Aim of the task: Each line in the records below that has the word "Start" should be copied.

Change listing data:
**********
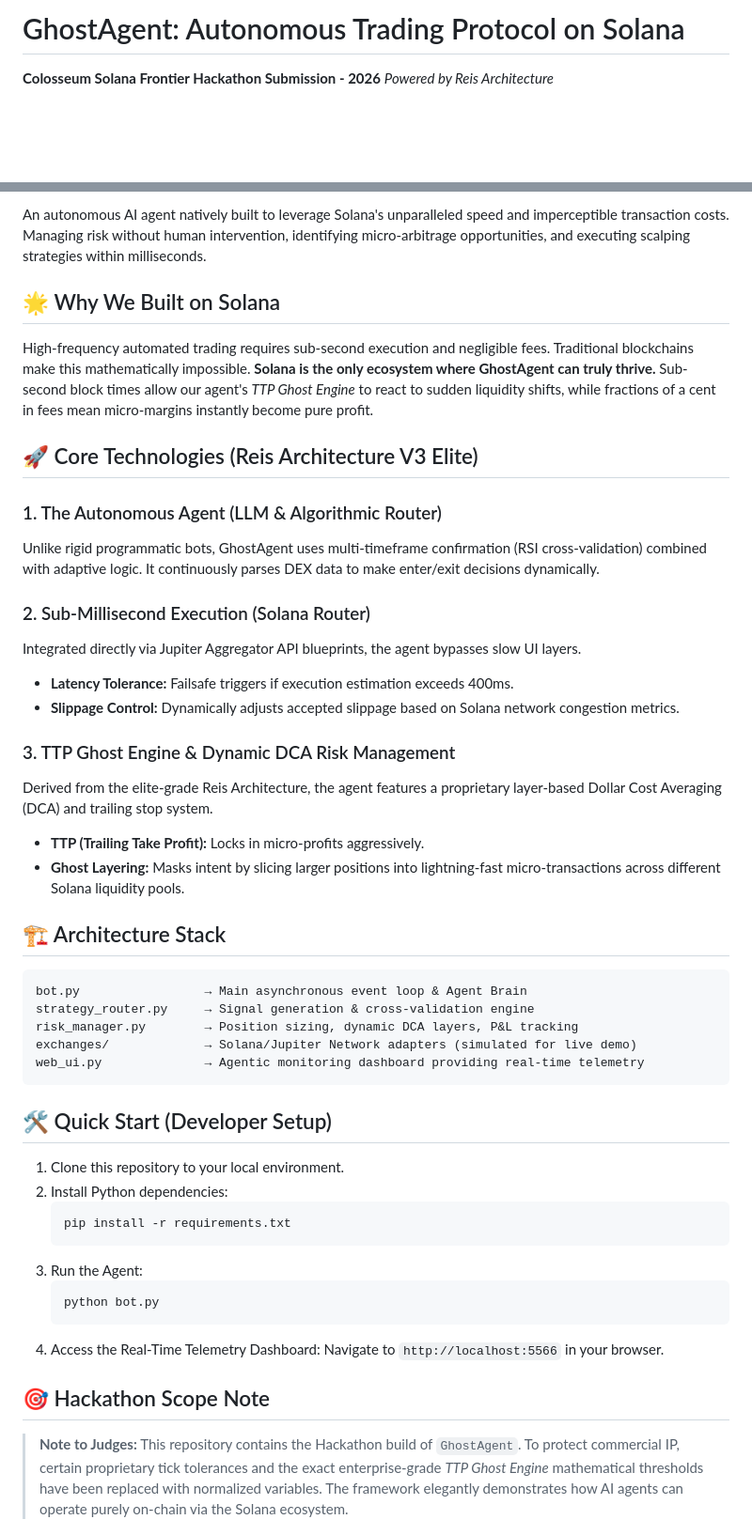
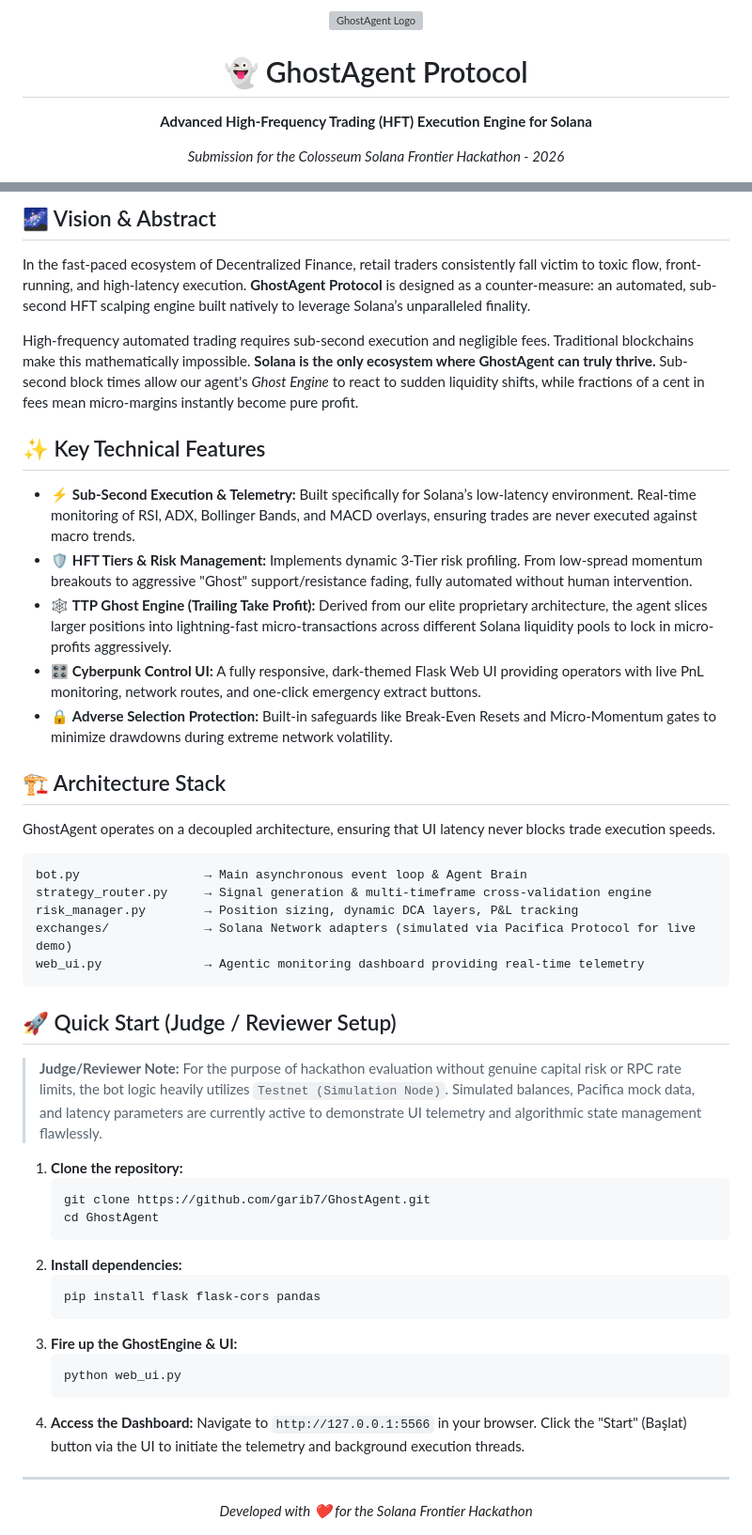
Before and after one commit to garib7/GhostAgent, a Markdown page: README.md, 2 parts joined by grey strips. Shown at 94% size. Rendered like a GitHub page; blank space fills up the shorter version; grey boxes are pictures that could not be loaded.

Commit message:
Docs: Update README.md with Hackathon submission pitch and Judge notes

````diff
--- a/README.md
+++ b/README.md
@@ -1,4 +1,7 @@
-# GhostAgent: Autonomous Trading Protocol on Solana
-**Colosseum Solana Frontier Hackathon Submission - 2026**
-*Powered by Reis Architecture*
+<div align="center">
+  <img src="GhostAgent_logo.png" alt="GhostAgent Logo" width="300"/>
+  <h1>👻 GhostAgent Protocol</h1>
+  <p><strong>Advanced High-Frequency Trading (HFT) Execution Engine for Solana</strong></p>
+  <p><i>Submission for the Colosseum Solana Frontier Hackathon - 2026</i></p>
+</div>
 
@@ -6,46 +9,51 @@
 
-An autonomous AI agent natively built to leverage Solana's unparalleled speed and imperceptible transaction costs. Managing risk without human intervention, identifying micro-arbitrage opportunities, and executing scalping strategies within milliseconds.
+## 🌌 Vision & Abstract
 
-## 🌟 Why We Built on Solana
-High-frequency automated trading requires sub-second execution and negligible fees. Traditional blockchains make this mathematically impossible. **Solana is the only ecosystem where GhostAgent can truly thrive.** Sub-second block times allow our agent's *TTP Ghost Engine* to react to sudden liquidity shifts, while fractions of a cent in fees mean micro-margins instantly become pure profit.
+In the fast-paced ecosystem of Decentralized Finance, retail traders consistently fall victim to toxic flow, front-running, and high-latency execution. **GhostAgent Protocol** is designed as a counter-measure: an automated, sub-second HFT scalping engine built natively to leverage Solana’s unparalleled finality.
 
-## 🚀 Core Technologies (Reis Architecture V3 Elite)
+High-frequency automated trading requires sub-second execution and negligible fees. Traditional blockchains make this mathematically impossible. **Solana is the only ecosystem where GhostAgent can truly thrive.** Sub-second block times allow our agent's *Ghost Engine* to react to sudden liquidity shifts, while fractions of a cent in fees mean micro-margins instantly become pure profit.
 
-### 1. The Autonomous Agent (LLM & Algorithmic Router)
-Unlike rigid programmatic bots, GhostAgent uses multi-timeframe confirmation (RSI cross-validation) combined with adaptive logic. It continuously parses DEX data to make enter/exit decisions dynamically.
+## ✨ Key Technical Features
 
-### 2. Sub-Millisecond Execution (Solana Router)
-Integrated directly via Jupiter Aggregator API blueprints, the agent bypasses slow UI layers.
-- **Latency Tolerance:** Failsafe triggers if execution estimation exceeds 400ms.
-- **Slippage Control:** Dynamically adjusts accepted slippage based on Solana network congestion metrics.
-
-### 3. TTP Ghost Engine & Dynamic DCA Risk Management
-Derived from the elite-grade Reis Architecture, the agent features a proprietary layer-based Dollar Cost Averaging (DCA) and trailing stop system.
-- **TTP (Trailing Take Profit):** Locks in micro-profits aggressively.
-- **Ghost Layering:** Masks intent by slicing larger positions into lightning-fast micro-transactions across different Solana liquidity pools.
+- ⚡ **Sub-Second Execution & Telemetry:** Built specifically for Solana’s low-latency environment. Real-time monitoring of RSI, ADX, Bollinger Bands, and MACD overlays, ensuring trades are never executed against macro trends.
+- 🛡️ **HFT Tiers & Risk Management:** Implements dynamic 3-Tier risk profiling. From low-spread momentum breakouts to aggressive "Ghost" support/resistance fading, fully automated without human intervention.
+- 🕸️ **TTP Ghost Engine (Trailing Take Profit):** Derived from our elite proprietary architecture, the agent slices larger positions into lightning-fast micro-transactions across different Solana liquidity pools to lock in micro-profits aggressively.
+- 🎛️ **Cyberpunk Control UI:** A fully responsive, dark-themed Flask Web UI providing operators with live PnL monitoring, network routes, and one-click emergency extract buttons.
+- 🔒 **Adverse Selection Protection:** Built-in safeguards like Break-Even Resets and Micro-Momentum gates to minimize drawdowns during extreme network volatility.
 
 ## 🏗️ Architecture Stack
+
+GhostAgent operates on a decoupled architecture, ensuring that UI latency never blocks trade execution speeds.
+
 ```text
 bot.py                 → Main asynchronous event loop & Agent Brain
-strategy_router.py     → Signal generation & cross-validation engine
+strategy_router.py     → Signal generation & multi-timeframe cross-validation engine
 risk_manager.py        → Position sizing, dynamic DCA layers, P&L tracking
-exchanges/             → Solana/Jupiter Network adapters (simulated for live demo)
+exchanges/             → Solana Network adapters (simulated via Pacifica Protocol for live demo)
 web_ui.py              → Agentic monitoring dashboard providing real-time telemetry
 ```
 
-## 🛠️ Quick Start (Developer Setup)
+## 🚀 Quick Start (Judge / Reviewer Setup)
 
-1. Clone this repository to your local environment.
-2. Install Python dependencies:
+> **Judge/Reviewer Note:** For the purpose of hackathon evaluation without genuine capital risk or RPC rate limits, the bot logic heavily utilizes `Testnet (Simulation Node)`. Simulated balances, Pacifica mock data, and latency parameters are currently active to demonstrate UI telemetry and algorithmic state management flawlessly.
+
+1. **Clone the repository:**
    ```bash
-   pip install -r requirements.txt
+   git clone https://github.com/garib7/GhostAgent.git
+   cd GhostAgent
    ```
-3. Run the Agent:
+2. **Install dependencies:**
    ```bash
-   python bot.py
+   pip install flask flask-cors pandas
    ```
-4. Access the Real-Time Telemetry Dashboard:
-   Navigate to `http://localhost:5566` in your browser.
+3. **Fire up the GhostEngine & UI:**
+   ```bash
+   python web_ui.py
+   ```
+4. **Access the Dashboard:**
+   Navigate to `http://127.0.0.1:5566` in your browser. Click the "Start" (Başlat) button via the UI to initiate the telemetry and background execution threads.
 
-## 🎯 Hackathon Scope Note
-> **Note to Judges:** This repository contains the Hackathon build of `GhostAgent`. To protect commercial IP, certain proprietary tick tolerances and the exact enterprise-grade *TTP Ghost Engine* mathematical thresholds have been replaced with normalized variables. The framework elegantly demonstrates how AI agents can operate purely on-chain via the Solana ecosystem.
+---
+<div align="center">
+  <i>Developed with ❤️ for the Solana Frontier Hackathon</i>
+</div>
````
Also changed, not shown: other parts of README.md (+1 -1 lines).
**********
Your solution:
-## 🛠️ Quick Start (Developer Setup)
+## 🚀 Quick Start (Judge / Reviewer Setup)
+   Navigate to `http://127.0.0.1:5566` in your browser. Click the "Start" (Başlat) button via the UI to initiate the telemetry and background execution threads.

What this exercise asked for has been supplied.